» **What is required**: A verbatim copy of the records below, pictures omitted, is the task.

» **Stored data**:
»»
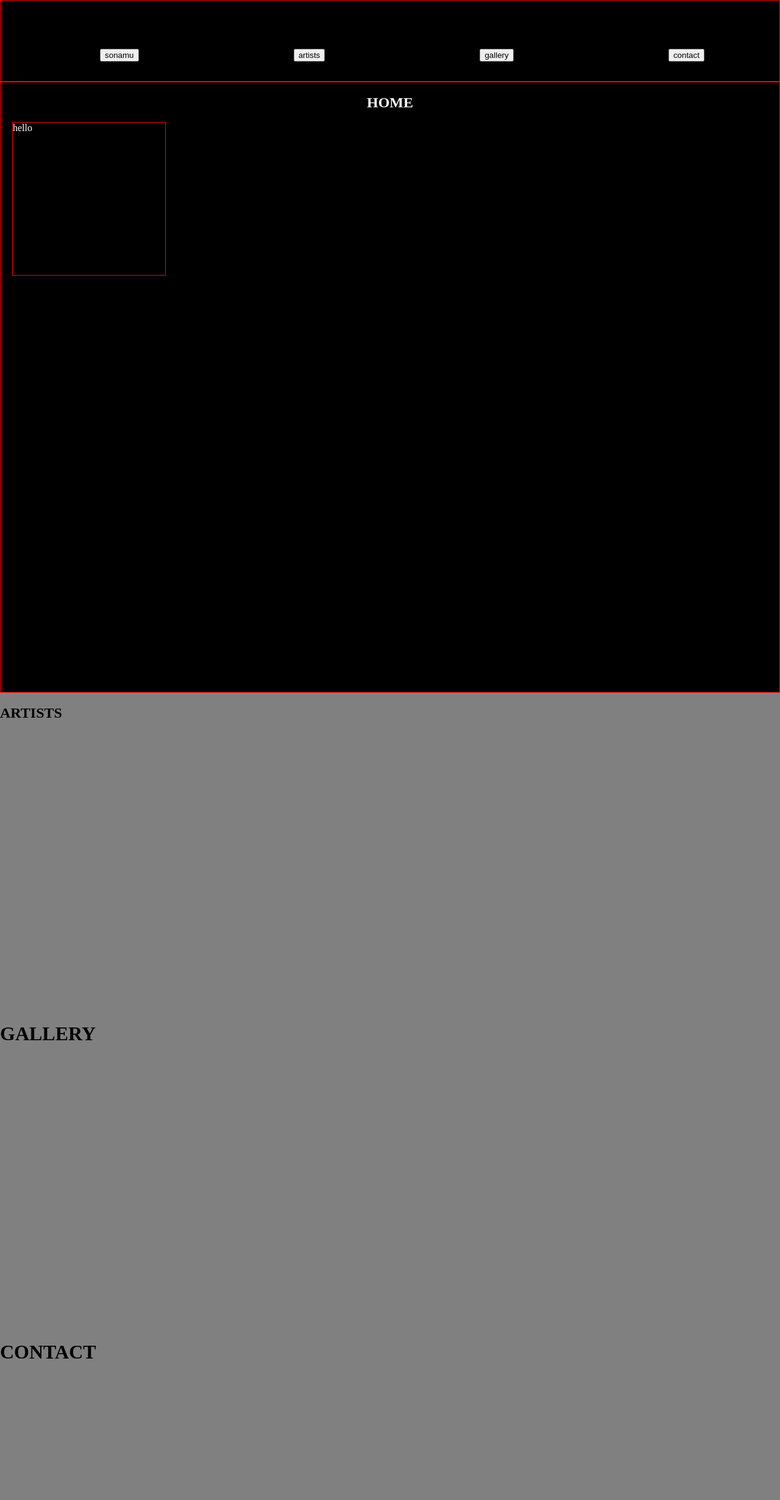
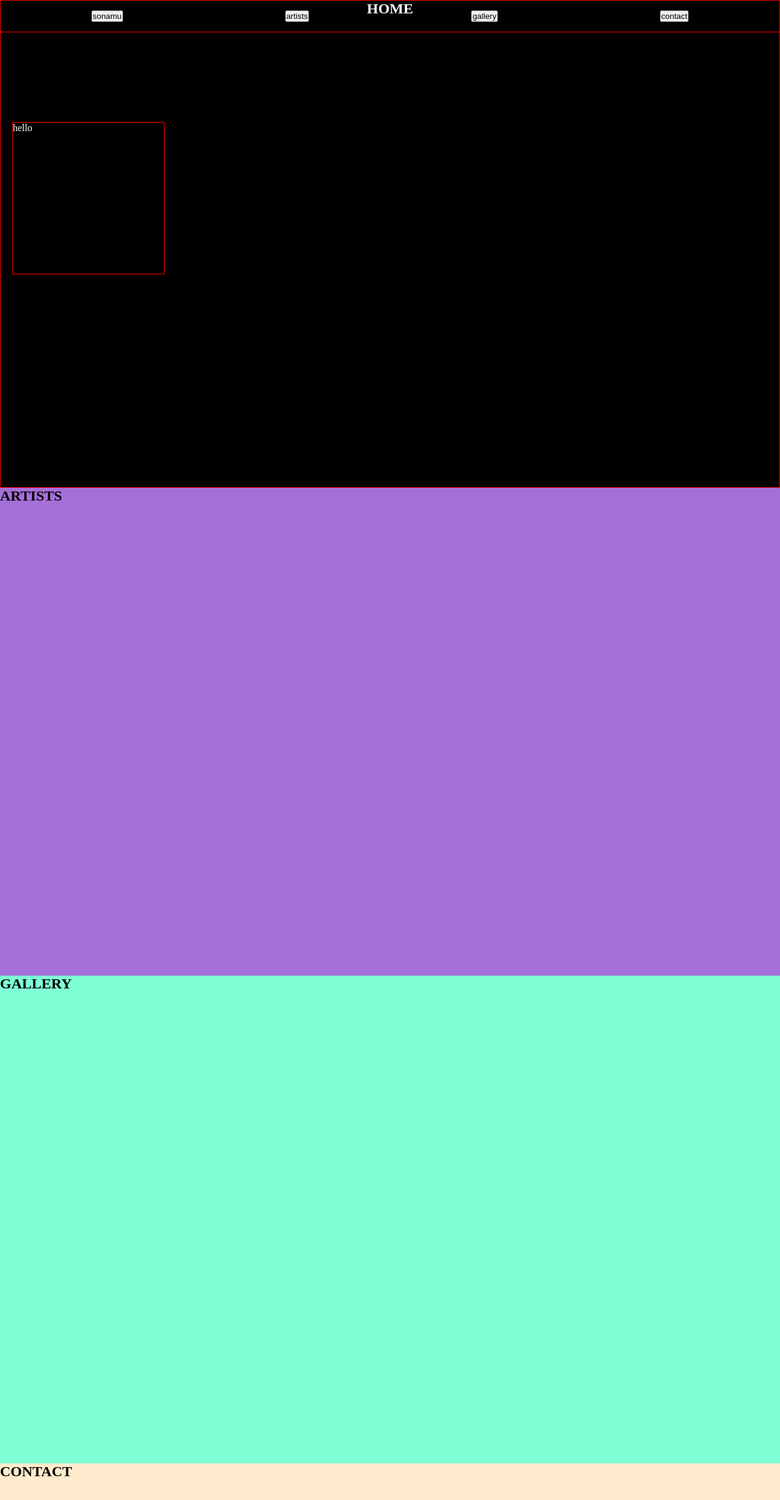
Before and after one commit to k-rewd/sonamu, a React (Vite) app: page /artists in a window 1280 px wide. Shown: the top 2460 px of the page at 61% size. Built offline with nearby package versions, Linux system fonts and the light colour scheme.

Commit message:
all sections scrolling properly

```diff
--- a/src/App.jsx
+++ b/src/App.jsx
@@ -12,18 +12,25 @@ export default function App() {
       <nav>
         <Navbar />
       </nav>
-          {/* <Routes>
-            <Route path='/' element={<Home />} />
-            <Route path='/gallery' element={<Gallery />} />
-            <Route path='/artists' element={<Artists/> }/>
-            <Route path='/contact' element={<Contact/>}/>
-          </Routes> */}
-          <div><Home/></div>
-          <div id='artists'><Artists/></div>
-          <div id='artists'><Gallery/></div>
-          <div id='artists'><Contact/></div>
-
+      <body>
+      <Home />
+      <Artists />
+      <Gallery />
+      <Contact />
+      </body>
 
     </>
   )
 }
+
+
+      {/* <nav>
+        <Navbar />
+      </nav>
+
+      <Routes>
+        <Route path='/' element={<Home />} />
+        <Route path='/gallery' element={<Gallery />} />
+        <Route path='/artists' element={<Artists />} />
+        <Route path='/contact' element={<Contact />} />
+      </Routes> */}
--- /dev/null
+++ b/src/sections/Artists/artists.css
@@ -0,0 +1,4 @@
+#artistsSection {
+  height: 100vh;
+  background-color:rgb(165, 111, 216);
+}
--- a/src/sections/Artists/index.jsx
+++ b/src/sections/Artists/index.jsx
@@ -1,3 +1,5 @@
+import './artists.css'
+
 export default function Artists() {
   return (
   <section id='artistsSection'>
--- /dev/null
+++ b/src/sections/Contact/contact.css
@@ -0,0 +1,4 @@
+#contactSection {
+  height: 100vh;
+  background-color:blanchedalmond;
+}
--- a/src/sections/Contact/index.jsx
+++ b/src/sections/Contact/index.jsx
@@ -1,3 +1,9 @@
+import './contact.css'
+
 export default function Contact() {
-  return <h1>CONTACT</h1>
+  return (
+    <section id='contactSection'>
+      <h1>CONTACT</h1>
+    </section>
+  )
 }
--- /dev/null
+++ b/src/sections/Gallery/gallery.css
@@ -0,0 +1,4 @@
+#gallerySection {
+  height: 100vh;
+  background-color: aquamarine;
+}
--- a/src/sections/Gallery/index.jsx
+++ b/src/sections/Gallery/index.jsx
@@ -1,3 +1,9 @@
+import './gallery.css'
+
 export default function Gallery() {
-  return <h1>GALLERY</h1>
+  return (
+<section id='gallerySection'>
+  <h1>GALLERY</h1>
+</section>
+  )
 }
--- a/src/sections/Home/home.css
+++ b/src/sections/Home/home.css
@@ -1,12 +1,11 @@
 
 #sonamuSection {
   border: 1px solid red;
+  height: 100vh;
 
   display: flex;
   justify-content: center;
   background-color: black;
-  /* height: fit-content(20em); */
-  height: 1000px;
   color: white;
 }
 
--- a/src/sections/Navbar/navbar.css
+++ b/src/sections/Navbar/navbar.css
@@ -13,7 +13,7 @@
  */
 
  #navbar {
-  height: 100px;
+  /* height: 100px; */
   display: flex;
   justify-content: space-around;
   align-items: flex-end;
--- a/src/styles.css
+++ b/src/styles.css
@@ -1,8 +1,13 @@
+* {
+  margin:0;
+  padding:0;
+  box-sizing: border-box;
+}
+
 body {
   /* background: #333; */
   /* max-width: 400px; */
   padding: 0 auto;
-  margin: 0 auto;
   /* max-height: 100px; */
   /* border: 1px solid red; */
   background-color: gray;
@@ -11,18 +16,14 @@ body {
 
 nav {
   border: 1px solid red;
+  top: 0px;
+  position: fixed;
+  /* height: 100px; */
+  width: 100%;
 
-  top: 0px;
-  position: sticky;
-  height: 100px;
-
-  padding: 1em;
-  margin: 0 auto;
-  background-color: black;
+  padding: 1rem;
+  /* margin: 0 auto; */
+  /* background-color: black; */
 
 
 }
-
-#artists {
-  height: 500px;
-}
```
Lines whose indentation alone changed are shown as unchanged.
««
» **Answer below**:
Before and after one commit to k-rewd/sonamu, a React (Vite) app: page /artists in a window 1280 px wide. Shown: the top 2460 px of the page at 61% size. Built offline with nearby package versions, Linux system fonts and the light colour scheme.

Commit message:
all sections scrolling properly

```diff
--- a/src/App.jsx
+++ b/src/App.jsx
@@ -12,18 +12,25 @@ export default function App() {
       <nav>
         <Navbar />
       </nav>
-          {/* <Routes>
-            <Route path='/' element={<Home />} />
-            <Route path='/gallery' element={<Gallery />} />
-            <Route path='/artists' element={<Artists/> }/>
-            <Route path='/contact' element={<Contact/>}/>
-          </Routes> */}
-          <div><Home/></div>
-          <div id='artists'><Artists/></div>
-          <div id='artists'><Gallery/></div>
-          <div id='artists'><Contact/></div>
-
+      <body>
+      <Home />
+      <Artists />
+      <Gallery />
+      <Contact />
+      </body>
 
     </>
   )
 }
+
+
+      {/* <nav>
+        <Navbar />
+      </nav>
+
+      <Routes>
+        <Route path='/' element={<Home />} />
+        <Route path='/gallery' element={<Gallery />} />
+        <Route path='/artists' element={<Artists />} />
+        <Route path='/contact' element={<Contact />} />
+      </Routes> */}
--- /dev/null
+++ b/src/sections/Artists/artists.css
@@ -0,0 +1,4 @@
+#artistsSection {
+  height: 100vh;
+  background-color:rgb(165, 111, 216);
+}
--- a/src/sections/Artists/index.jsx
+++ b/src/sections/Artists/index.jsx
@@ -1,3 +1,5 @@
+import './artists.css'
+
 export default function Artists() {
   return (
   <section id='artistsSection'>
--- /dev/null
+++ b/src/sections/Contact/contact.css
@@ -0,0 +1,4 @@
+#contactSection {
+  height: 100vh;
+  background-color:blanchedalmond;
+}
--- a/src/sections/Contact/index.jsx
+++ b/src/sections/Contact/index.jsx
@@ -1,3 +1,9 @@
+import './contact.css'
+
 export default function Contact() {
-  return <h1>CONTACT</h1>
+  return (
+    <section id='contactSection'>
+      <h1>CONTACT</h1>
+    </section>
+  )
 }
--- /dev/null
+++ b/src/sections/Gallery/gallery.css
@@ -0,0 +1,4 @@
+#gallerySection {
+  height: 100vh;
+  background-color: aquamarine;
+}
--- a/src/sections/Gallery/index.jsx
+++ b/src/sections/Gallery/index.jsx
@@ -1,3 +1,9 @@
+import './gallery.css'
+
 export default function Gallery() {
-  return <h1>GALLERY</h1>
+  return (
+<section id='gallerySection'>
+  <h1>GALLERY</h1>
+</section>
+  )
 }
--- a/src/sections/Home/home.css
+++ b/src/sections/Home/home.css
@@ -1,12 +1,11 @@
 
 #sonamuSection {
   border: 1px solid red;
+  height: 100vh;
 
   display: flex;
   justify-content: center;
   background-color: black;
-  /* height: fit-content(20em); */
-  height: 1000px;
   color: white;
 }
 
--- a/src/sections/Navbar/navbar.css
+++ b/src/sections/Navbar/navbar.css
@@ -13,7 +13,7 @@
  */
 
  #navbar {
-  height: 100px;
+  /* height: 100px; */
   display: flex;
   justify-content: space-around;
   align-items: flex-end;
--- a/src/styles.css
+++ b/src/styles.css
@@ -1,8 +1,13 @@
+* {
+  margin:0;
+  padding:0;
+  box-sizing: border-box;
+}
+
 body {
   /* background: #333; */
   /* max-width: 400px; */
   padding: 0 auto;
-  margin: 0 auto;
   /* max-height: 100px; */
   /* border: 1px solid red; */
   background-color: gray;
@@ -11,18 +16,14 @@ body {
 
 nav {
   border: 1px solid red;
+  top: 0px;
+  position: fixed;
+  /* height: 100px; */
+  width: 100%;
 
-  top: 0px;
-  position: sticky;
-  height: 100px;
-
-  padding: 1em;
-  margin: 0 auto;
-  background-color: black;
+  padding: 1rem;
+  /* margin: 0 auto; */
+  /* background-color: black; */
 
 
 }
-
-#artists {
-  height: 500px;
-}
```
Lines whose indentation alone changed are shown as unchanged.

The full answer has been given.